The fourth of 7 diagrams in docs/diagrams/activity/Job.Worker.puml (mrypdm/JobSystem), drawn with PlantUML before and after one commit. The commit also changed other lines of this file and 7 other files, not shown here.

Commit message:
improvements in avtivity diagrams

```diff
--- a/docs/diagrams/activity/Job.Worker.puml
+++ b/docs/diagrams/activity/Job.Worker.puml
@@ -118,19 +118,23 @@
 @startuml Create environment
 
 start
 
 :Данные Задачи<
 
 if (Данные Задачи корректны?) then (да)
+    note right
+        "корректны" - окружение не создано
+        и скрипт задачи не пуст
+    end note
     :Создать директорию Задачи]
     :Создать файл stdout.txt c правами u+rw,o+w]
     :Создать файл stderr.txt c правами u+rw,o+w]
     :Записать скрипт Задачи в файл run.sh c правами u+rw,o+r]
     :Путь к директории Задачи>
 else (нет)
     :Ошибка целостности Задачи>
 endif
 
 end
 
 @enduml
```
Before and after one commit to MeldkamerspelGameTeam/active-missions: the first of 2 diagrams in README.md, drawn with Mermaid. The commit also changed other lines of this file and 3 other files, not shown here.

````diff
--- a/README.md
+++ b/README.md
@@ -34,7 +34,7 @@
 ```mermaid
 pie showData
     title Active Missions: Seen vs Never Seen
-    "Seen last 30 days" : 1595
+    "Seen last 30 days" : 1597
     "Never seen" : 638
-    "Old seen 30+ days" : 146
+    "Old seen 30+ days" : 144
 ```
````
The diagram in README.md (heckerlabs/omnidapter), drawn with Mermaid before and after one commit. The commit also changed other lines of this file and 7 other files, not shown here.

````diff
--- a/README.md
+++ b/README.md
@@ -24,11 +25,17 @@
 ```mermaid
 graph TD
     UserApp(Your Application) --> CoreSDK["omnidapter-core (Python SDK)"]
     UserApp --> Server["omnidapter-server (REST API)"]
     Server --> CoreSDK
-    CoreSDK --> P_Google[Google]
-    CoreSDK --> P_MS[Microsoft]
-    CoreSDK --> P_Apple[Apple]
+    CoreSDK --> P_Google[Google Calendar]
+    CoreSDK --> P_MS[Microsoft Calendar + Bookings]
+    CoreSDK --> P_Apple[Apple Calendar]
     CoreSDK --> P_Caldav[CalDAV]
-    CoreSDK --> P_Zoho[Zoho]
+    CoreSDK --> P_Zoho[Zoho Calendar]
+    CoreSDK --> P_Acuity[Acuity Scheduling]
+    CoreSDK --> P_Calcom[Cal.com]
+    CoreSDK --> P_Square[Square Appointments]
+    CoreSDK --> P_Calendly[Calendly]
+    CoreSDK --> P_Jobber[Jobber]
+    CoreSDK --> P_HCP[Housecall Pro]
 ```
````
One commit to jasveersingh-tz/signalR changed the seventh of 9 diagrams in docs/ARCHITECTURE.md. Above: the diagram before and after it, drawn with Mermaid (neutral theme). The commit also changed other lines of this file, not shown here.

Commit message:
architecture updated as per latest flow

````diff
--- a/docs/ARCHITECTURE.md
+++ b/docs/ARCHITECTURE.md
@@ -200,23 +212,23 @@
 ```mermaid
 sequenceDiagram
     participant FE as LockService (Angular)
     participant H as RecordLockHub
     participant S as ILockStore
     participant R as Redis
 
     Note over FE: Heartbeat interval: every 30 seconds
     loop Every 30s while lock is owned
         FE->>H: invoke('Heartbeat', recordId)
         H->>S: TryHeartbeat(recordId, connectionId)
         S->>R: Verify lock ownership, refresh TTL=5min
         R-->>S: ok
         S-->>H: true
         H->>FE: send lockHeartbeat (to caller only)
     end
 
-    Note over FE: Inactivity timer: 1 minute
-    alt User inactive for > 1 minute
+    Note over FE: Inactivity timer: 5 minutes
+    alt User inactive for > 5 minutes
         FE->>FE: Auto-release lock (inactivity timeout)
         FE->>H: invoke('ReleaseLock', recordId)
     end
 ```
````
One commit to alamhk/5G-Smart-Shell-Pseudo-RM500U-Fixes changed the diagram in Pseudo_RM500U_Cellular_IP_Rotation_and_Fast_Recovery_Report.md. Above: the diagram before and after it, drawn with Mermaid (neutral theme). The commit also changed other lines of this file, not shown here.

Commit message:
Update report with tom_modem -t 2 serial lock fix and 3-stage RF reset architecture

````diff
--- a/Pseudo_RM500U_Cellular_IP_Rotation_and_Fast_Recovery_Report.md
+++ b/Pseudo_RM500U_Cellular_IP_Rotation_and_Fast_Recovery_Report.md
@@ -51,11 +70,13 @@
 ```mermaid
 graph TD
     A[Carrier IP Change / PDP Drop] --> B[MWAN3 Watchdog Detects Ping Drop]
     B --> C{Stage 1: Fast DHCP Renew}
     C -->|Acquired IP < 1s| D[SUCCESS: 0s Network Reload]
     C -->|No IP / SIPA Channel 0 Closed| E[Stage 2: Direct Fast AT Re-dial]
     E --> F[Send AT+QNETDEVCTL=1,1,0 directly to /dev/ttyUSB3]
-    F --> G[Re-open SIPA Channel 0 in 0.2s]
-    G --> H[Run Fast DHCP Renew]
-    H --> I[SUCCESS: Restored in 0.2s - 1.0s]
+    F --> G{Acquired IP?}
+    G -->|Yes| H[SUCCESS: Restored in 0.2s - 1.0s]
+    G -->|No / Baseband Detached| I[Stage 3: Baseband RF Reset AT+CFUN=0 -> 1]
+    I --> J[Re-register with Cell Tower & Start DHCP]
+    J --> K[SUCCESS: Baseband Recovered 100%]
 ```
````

+ + +

### [ACTIVITY]
Copy the data above in its entirety, exactly as given.

### [TASK ANSWER]
The fourth of 7 diagrams in docs/diagrams/activity/Job.Worker.puml (mrypdm/JobSystem), drawn with PlantUML before and after one commit. The commit also changed other lines of this file and 7 other files, not shown here.

Commit message:
improvements in avtivity diagrams

```diff
--- a/docs/diagrams/activity/Job.Worker.puml
+++ b/docs/diagrams/activity/Job.Worker.puml
@@ -118,19 +118,23 @@
 @startuml Create environment
 
 start
 
 :Данные Задачи<
 
 if (Данные Задачи корректны?) then (да)
+    note right
+        "корректны" - окружение не создано
+        и скрипт задачи не пуст
+    end note
     :Создать директорию Задачи]
     :Создать файл stdout.txt c правами u+rw,o+w]
     :Создать файл stderr.txt c правами u+rw,o+w]
     :Записать скрипт Задачи в файл run.sh c правами u+rw,o+r]
     :Путь к директории Задачи>
 else (нет)
     :Ошибка целостности Задачи>
 endif
 
 end
 
 @enduml
```
Before and after one commit to MeldkamerspelGameTeam/active-missions: the first of 2 diagrams in README.md, drawn with Mermaid. The commit also changed other lines of this file and 3 other files, not shown here.

````diff
--- a/README.md
+++ b/README.md
@@ -34,7 +34,7 @@
 ```mermaid
 pie showData
     title Active Missions: Seen vs Never Seen
-    "Seen last 30 days" : 1595
+    "Seen last 30 days" : 1597
     "Never seen" : 638
-    "Old seen 30+ days" : 146
+    "Old seen 30+ days" : 144
 ```
````
The diagram in README.md (heckerlabs/omnidapter), drawn with Mermaid before and after one commit. The commit also changed other lines of this file and 7 other files, not shown here.

````diff
--- a/README.md
+++ b/README.md
@@ -24,11 +25,17 @@
 ```mermaid
 graph TD
     UserApp(Your Application) --> CoreSDK["omnidapter-core (Python SDK)"]
     UserApp --> Server["omnidapter-server (REST API)"]
     Server --> CoreSDK
-    CoreSDK --> P_Google[Google]
-    CoreSDK --> P_MS[Microsoft]
-    CoreSDK --> P_Apple[Apple]
+    CoreSDK --> P_Google[Google Calendar]
+    CoreSDK --> P_MS[Microsoft Calendar + Bookings]
+    CoreSDK --> P_Apple[Apple Calendar]
     CoreSDK --> P_Caldav[CalDAV]
-    CoreSDK --> P_Zoho[Zoho]
+    CoreSDK --> P_Zoho[Zoho Calendar]
+    CoreSDK --> P_Acuity[Acuity Scheduling]
+    CoreSDK --> P_Calcom[Cal.com]
+    CoreSDK --> P_Square[Square Appointments]
+    CoreSDK --> P_Calendly[Calendly]
+    CoreSDK --> P_Jobber[Jobber]
+    CoreSDK --> P_HCP[Housecall Pro]
 ```
````
One commit to jasveersingh-tz/signalR changed the seventh of 9 diagrams in docs/ARCHITECTURE.md. Above: the diagram before and after it, drawn with Mermaid (neutral theme). The commit also changed other lines of this file, not shown here.

Commit message:
architecture updated as per latest flow

````diff
--- a/docs/ARCHITECTURE.md
+++ b/docs/ARCHITECTURE.md
@@ -200,23 +212,23 @@
 ```mermaid
 sequenceDiagram
     participant FE as LockService (Angular)
     participant H as RecordLockHub
     participant S as ILockStore
     participant R as Redis
 
     Note over FE: Heartbeat interval: every 30 seconds
     loop Every 30s while lock is owned
         FE->>H: invoke('Heartbeat', recordId)
         H->>S: TryHeartbeat(recordId, connectionId)
         S->>R: Verify lock ownership, refresh TTL=5min
         R-->>S: ok
         S-->>H: true
         H->>FE: send lockHeartbeat (to caller only)
     end
 
-    Note over FE: Inactivity timer: 1 minute
-    alt User inactive for > 1 minute
+    Note over FE: Inactivity timer: 5 minutes
+    alt User inactive for > 5 minutes
         FE->>FE: Auto-release lock (inactivity timeout)
         FE->>H: invoke('ReleaseLock', recordId)
     end
 ```
````
One commit to alamhk/5G-Smart-Shell-Pseudo-RM500U-Fixes changed the diagram in Pseudo_RM500U_Cellular_IP_Rotation_and_Fast_Recovery_Report.md. Above: the diagram before and after it, drawn with Mermaid (neutral theme). The commit also changed other lines of this file, not shown here.

Commit message:
Update report with tom_modem -t 2 serial lock fix and 3-stage RF reset architecture

````diff
--- a/Pseudo_RM500U_Cellular_IP_Rotation_and_Fast_Recovery_Report.md
+++ b/Pseudo_RM500U_Cellular_IP_Rotation_and_Fast_Recovery_Report.md
@@ -51,11 +70,13 @@
 ```mermaid
 graph TD
     A[Carrier IP Change / PDP Drop] --> B[MWAN3 Watchdog Detects Ping Drop]
     B --> C{Stage 1: Fast DHCP Renew}
     C -->|Acquired IP < 1s| D[SUCCESS: 0s Network Reload]
     C -->|No IP / SIPA Channel 0 Closed| E[Stage 2: Direct Fast AT Re-dial]
     E --> F[Send AT+QNETDEVCTL=1,1,0 directly to /dev/ttyUSB3]
-    F --> G[Re-open SIPA Channel 0 in 0.2s]
-    G --> H[Run Fast DHCP Renew]
-    H --> I[SUCCESS: Restored in 0.2s - 1.0s]
+    F --> G{Acquired IP?}
+    G -->|Yes| H[SUCCESS: Restored in 0.2s - 1.0s]
+    G -->|No / Baseband Detached| I[Stage 3: Baseband RF Reset AT+CFUN=0 -> 1]
+    I --> J[Re-register with Cell Tower & Start DHCP]
+    J --> K[SUCCESS: Baseband Recovered 100%]
 ```
````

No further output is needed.